- [Task to carry out]
Work through the lines below and count those holding "trend"; reply with the number only.

── Provided records ──

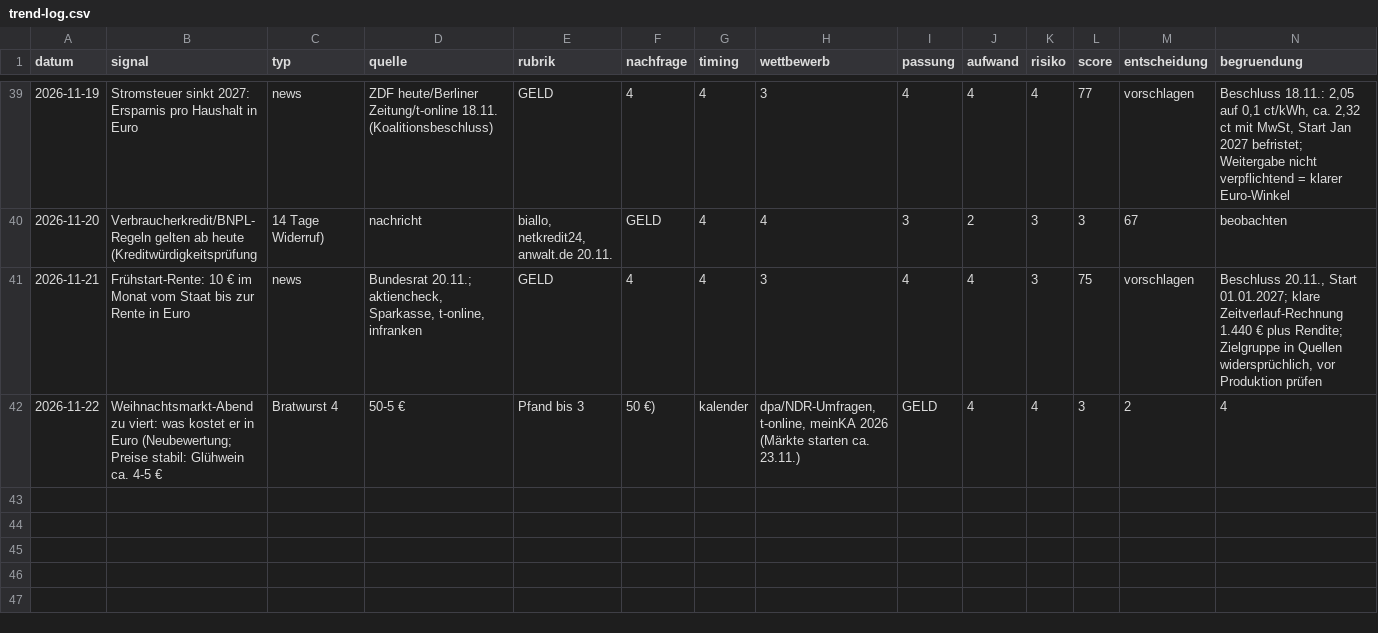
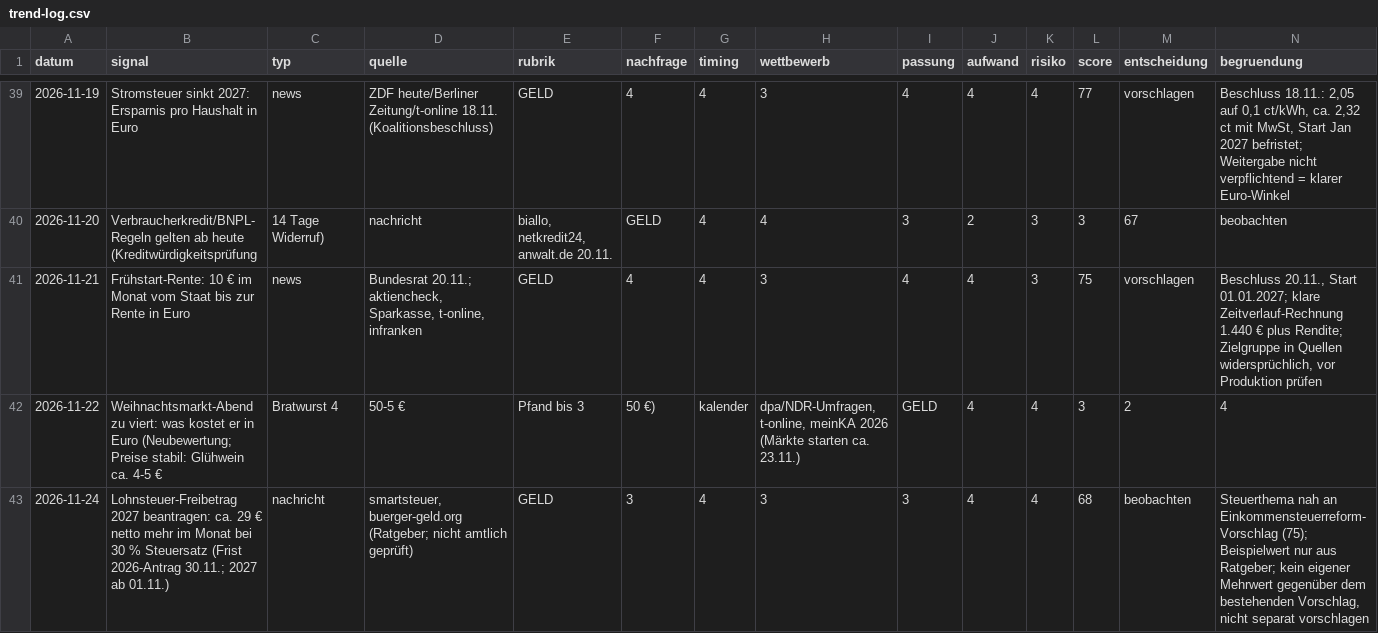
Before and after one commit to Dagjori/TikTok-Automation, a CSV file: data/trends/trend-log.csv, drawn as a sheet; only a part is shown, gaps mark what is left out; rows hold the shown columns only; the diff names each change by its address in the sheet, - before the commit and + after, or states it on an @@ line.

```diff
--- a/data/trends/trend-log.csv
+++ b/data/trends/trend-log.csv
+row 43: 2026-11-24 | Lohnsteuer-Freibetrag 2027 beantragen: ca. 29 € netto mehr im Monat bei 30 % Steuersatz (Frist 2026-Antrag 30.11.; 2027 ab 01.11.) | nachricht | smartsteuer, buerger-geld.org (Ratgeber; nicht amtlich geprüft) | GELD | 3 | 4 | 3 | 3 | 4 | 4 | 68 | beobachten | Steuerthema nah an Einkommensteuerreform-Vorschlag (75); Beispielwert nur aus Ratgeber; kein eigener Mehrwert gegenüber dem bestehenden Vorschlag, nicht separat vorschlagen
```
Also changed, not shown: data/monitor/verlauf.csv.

───

- [Output of the exercise]
3